Premier Roblin would respond that most women don’t want the vote, stating quote:

“Now you forget all this nonsense about women voting. You’re a fine, smart, young woman. I can see that. And take it from me, nice women don’t want the vote.”

Thanks to events such as the mock Parliament, the 1915 Manitoba election would become a turning point in the movement in the west. The Manitoba Liberal Party promised to give women the right to vote, which gained it the support of suffragists throughout the province.

That election would see the end of Conservative rule that had lasted since 1900, with the Liberals taking 40 of 47 seats.

In December 1915, the Political Equality League of Manitoba delivered 40,000 signatures in support of women gaining the right to vote.

Premier Norris would assure the women who gave him the petition that a bill was being prepared to give women the vote in Manitoba and that he hoped to have it before the coming session of the Legislature.

The Liberal Party then made good on its promise by granting women the right to vote and hold provincial office on Jan. 28, 1916. When the final vote was done on the new law, several seats in the legislature were set aside for women to sit at. As the bill was read for a third time, the women rose in the Legislature and sang O’ Canada and then cheered the members of the Legislature. The MPs then responded with a cheer of their own for the women.

On Jan. 28, 1916, Manitoba became the first province to give women the right to vote. By this point through, McClung had moved to Edmonton. In 1921, she was elected to the Alberta Legislative Assembly as a Liberal, serving until 1926.

In 1927, along with the other members of the Famous Five, Nellie McClung argued the Persons Case, which would be decided in 1929 with the ruling by the Judicial Committee of the Privy Council that legally recognized women as persons who could therefore sit in the Senate of Canada.

McClung would continue to be a popular and accomplished author through her life and would live until 1951, passing away at the age of 77. In 1954, she would be named a Person of National Historic Significance by the government. Her home in Calgary, that she lived in from 1923 to the mid-1930s, was designated as a heritage site, as were two other homes that she lived in.

On Nov. 8, Winnipeg is officially incorporated into a city. It had started out as a fur trading fort, and would eventually become one of the most important cities in Canada’s west.

On Dec. 10, 1873, Gabriel Dumont called a meeting to form a new government for the Metis settlement at St. Laurent, in what is now Saskatchewan, which was along the South Saskatchewan River. Chosen as the president of the council, Dumont and the government installed a Metis system of landholding and created a legal code. A constitution was even created by Dumont for the new government.

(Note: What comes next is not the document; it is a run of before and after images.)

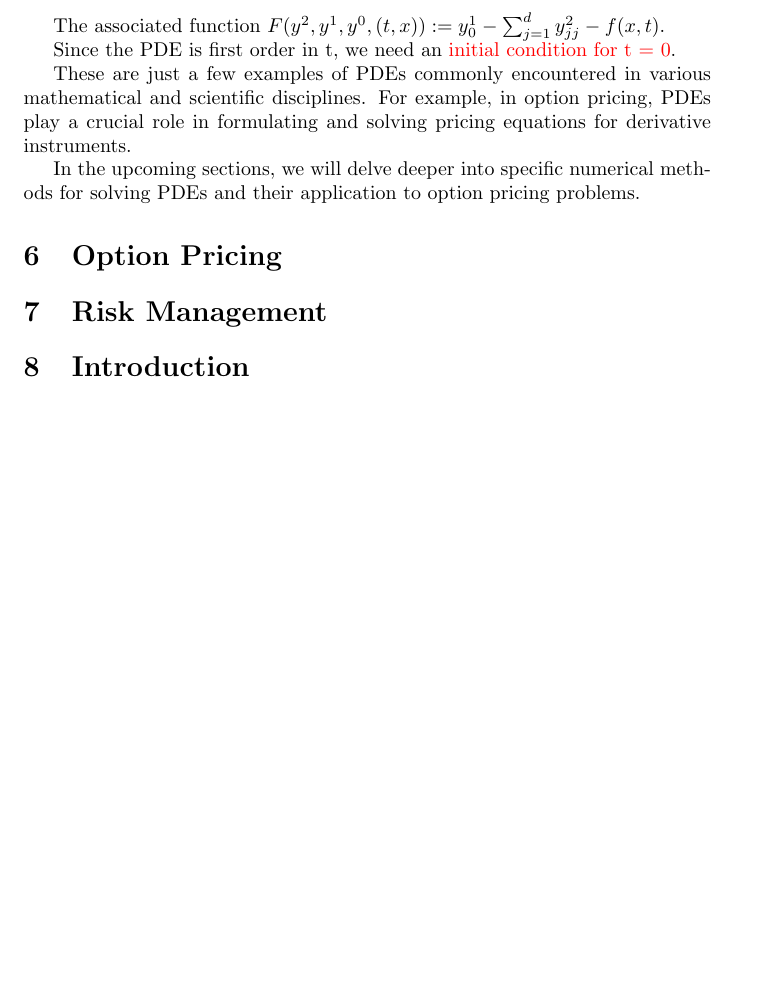
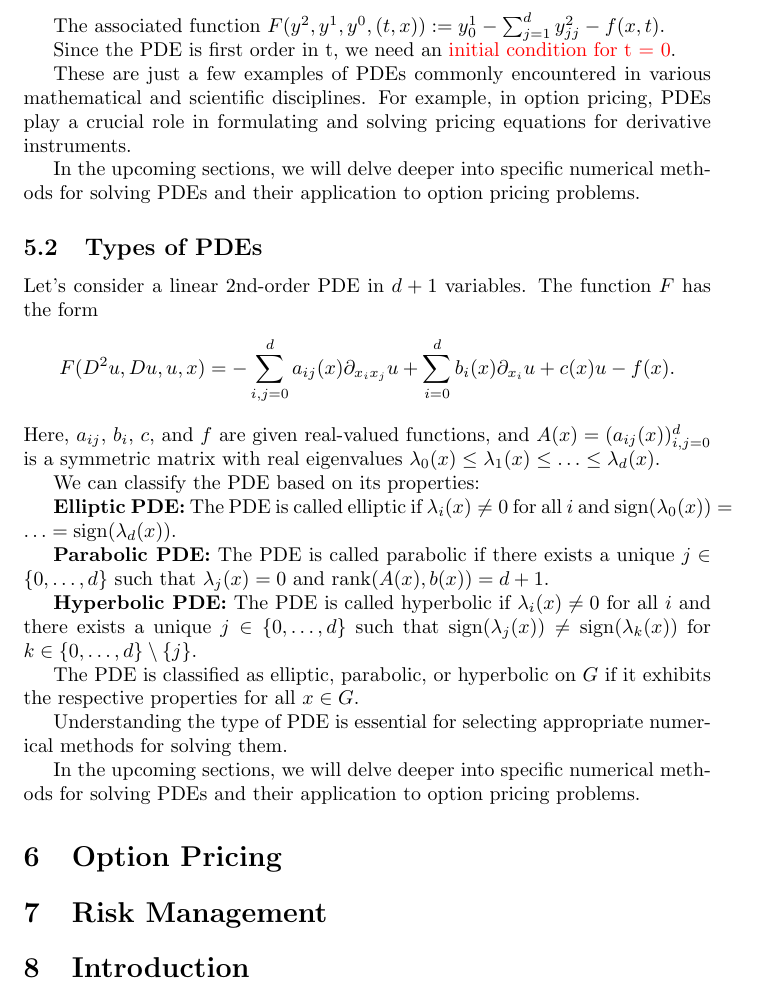
Before and after one commit to Mr-S-Mirzoev/Numerical-Methods-for-Finance-Tutorial, a LaTeX paper (main.tex, which reads pdes.tex): part of page 5 of 5, cut so that both start at the same text, the shorter picture padded with empty space. Compiled offline with pdfLaTeX.

Commit message:
Types of PDEs

```diff
--- a/pdes.tex
+++ b/pdes.tex
@@ -34,3 +34,26 @@ Since the PDE is first order in t, we need an \textcolor{red}{initial condition
 These are just a few examples of PDEs commonly encountered in various mathematical and scientific disciplines. For example, in option pricing, PDEs play a crucial role in formulating and solving pricing equations for derivative instruments.
 
 In the upcoming sections, we will delve deeper into specific numerical methods for solving PDEs and their application to option pricing problems.
+
+\subsection{Types of PDEs}
+
+Let's consider a linear 2nd-order PDE in $d + 1$ variables. The function $F$ has the form
+\[F(D^2u, Du, u, x) = -\sum_{i,j=0}^d a_{ij}(x) \partial_{x_i x_j} u + \sum_{i=0}^d b_i(x) \partial_{x_i} u + c(x) u - f(x).\]
+Here, $a_{ij}$, $b_i$, $c$, and $f$ are given real-valued functions, and $A(x) = (a_{ij}(x))_{i,j=0}^d$ is a symmetric matrix with real eigenvalues $\lambda_0(x) \leq \lambda_1(x) \leq \ldots \leq \lambda_d(x)$.
+
+We can classify the PDE based on its properties:
+
+\textbf{Elliptic PDE:}
+The PDE is called elliptic if $\lambda_i(x) \neq 0$ for all $i$ and $\mathrm{sign}(\lambda_0(x)) = \ldots = \mathrm{sign}(\lambda_d(x))$.
+
+\textbf{Parabolic PDE:}
+The PDE is called parabolic if there exists a unique $j \in \{0, \ldots, d\}$ such that $\lambda_j(x) = 0$ and $\mathrm{rank}(A(x), b(x)) = d + 1$.
+
+\textbf{Hyperbolic PDE:}
+The PDE is called hyperbolic if $\lambda_i(x) \neq 0$ for all $i$ and there exists a unique $j \in \{0, \ldots, d\}$ such that $\mathrm{sign}(\lambda_j(x)) \neq \mathrm{sign}(\lambda_k(x))$ for $k \in \{0, \ldots, d\} \setminus \{j\}$.
+
+The PDE is classified as elliptic, parabolic, or hyperbolic on $G$ if it exhibits the respective properties for all $x \in G$.
+
+Understanding the type of PDE is essential for selecting appropriate numerical methods for solving them.
+
+In the upcoming sections, we will delve deeper into specific numerical methods for solving PDEs and their application to option pricing problems.
```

The council also stated its loyalty to Canada and promised to disband as soon as a territorial government was created.

The year the council was created, Dumont had built his first log cabin in the area and began to state that his profession was that of a farmer.

Almost as soon as the council was created, the Canadian government began to state that it was the sole governing authority for the region. Dumont would respond that he was simply forming a local government, not trying to form an independent nation. For the most part, the government accepted this. In fact, the British Secretary for the Colonies, upon learning about the Council of St. Laurent, stated quote:

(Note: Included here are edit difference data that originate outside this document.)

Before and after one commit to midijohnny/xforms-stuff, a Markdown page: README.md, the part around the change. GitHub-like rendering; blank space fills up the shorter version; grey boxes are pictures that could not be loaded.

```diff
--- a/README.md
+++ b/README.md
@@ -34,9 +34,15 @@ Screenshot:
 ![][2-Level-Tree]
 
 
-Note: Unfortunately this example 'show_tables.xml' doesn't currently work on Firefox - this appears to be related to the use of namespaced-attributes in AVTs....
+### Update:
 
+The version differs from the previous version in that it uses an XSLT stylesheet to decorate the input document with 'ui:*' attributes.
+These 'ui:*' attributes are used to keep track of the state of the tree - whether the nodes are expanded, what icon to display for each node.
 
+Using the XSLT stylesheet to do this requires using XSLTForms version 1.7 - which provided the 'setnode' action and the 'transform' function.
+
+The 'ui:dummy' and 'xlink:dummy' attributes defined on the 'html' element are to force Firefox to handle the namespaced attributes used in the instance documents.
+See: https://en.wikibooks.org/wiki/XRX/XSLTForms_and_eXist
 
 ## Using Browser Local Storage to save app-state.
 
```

“It would be difficult to take strong exception to the acts of a community which appears to have honesty endeavored to maintain order by the best means in its power.”

This would be the beginning of a path that would lead the North West Resistance 12 years later.

It was also this year that Poundmaker was adopted by Crowfoot, the chief of the Blackfoot, which greatly increased his influence. Crowfoot had adopted Poundmaker after Crowfoot lost his son in a battle between the Cree and Blackfoot, as a means of replacing his fallen son. Crowfoot would give Poundmaker the name Wolf Thin Legs.

Information from Canadian Encyclopedia, Macleans, CBC, Wikipedia,

Liked it? Take a second to support CraigBaird on Patreon!

Leave a Reply

More from this show

Canadian History Ehx
%d bloggers like this: